### WHAT IS NEEDED
The goal here is an exact copy of the entries below, without their pictures.

Web interface edit records
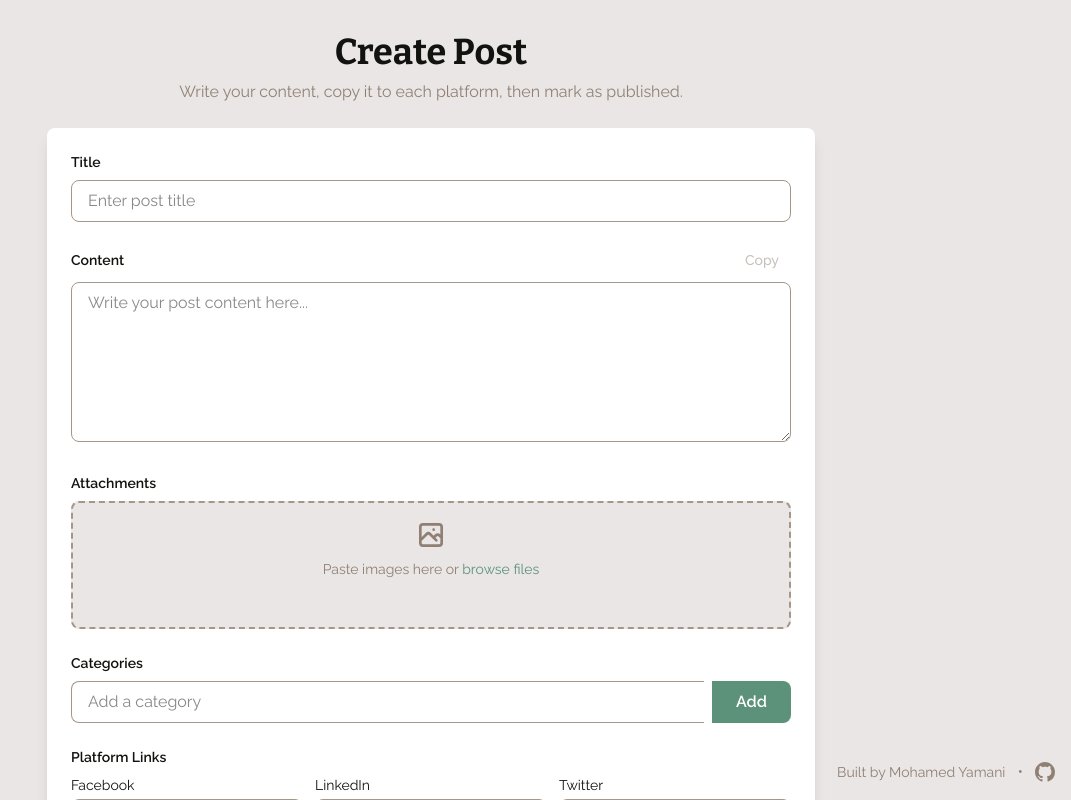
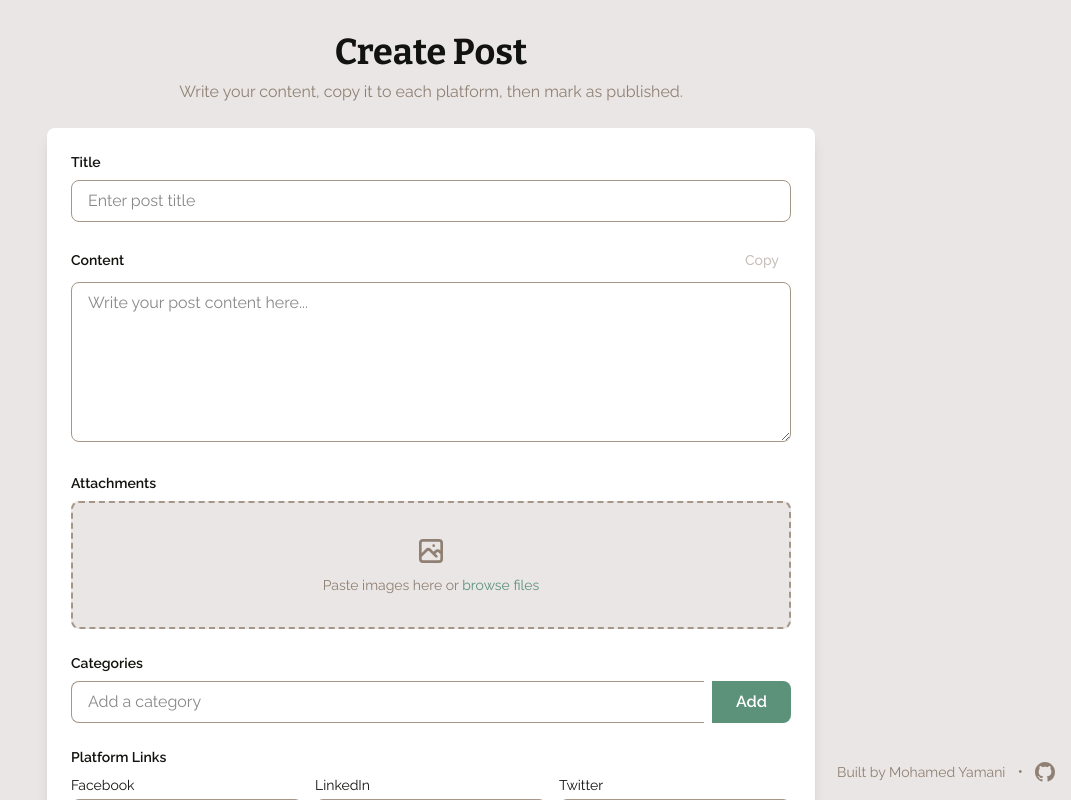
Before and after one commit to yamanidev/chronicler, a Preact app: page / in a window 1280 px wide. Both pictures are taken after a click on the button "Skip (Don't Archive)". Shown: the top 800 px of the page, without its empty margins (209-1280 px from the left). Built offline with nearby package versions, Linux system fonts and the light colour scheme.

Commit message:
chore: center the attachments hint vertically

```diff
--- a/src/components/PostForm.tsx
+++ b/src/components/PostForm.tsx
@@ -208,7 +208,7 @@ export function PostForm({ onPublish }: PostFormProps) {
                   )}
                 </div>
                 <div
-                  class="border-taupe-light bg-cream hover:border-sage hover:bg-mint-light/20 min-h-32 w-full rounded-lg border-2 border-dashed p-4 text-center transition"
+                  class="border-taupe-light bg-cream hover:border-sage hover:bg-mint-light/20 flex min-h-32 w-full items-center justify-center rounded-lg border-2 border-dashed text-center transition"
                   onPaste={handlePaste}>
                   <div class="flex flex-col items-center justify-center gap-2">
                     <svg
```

### SOLUTION FOR THIS PROBLEM
Before and after one commit to yamanidev/chronicler, a Preact app: page / in a window 1280 px wide. Both pictures are taken after a click on the button "Skip (Don't Archive)". Shown: the top 800 px of the page, without its empty margins (209-1280 px from the left). Built offline with nearby package versions, Linux system fonts and the light colour scheme.

Commit message:
chore: center the attachments hint vertically

```diff
--- a/src/components/PostForm.tsx
+++ b/src/components/PostForm.tsx
@@ -208,7 +208,7 @@ export function PostForm({ onPublish }: PostFormProps) {
                   )}
                 </div>
                 <div
-                  class="border-taupe-light bg-cream hover:border-sage hover:bg-mint-light/20 min-h-32 w-full rounded-lg border-2 border-dashed p-4 text-center transition"
+                  class="border-taupe-light bg-cream hover:border-sage hover:bg-mint-light/20 flex min-h-32 w-full items-center justify-center rounded-lg border-2 border-dashed text-center transition"
                   onPaste={handlePaste}>
                   <div class="flex flex-col items-center justify-center gap-2">
                     <svg
```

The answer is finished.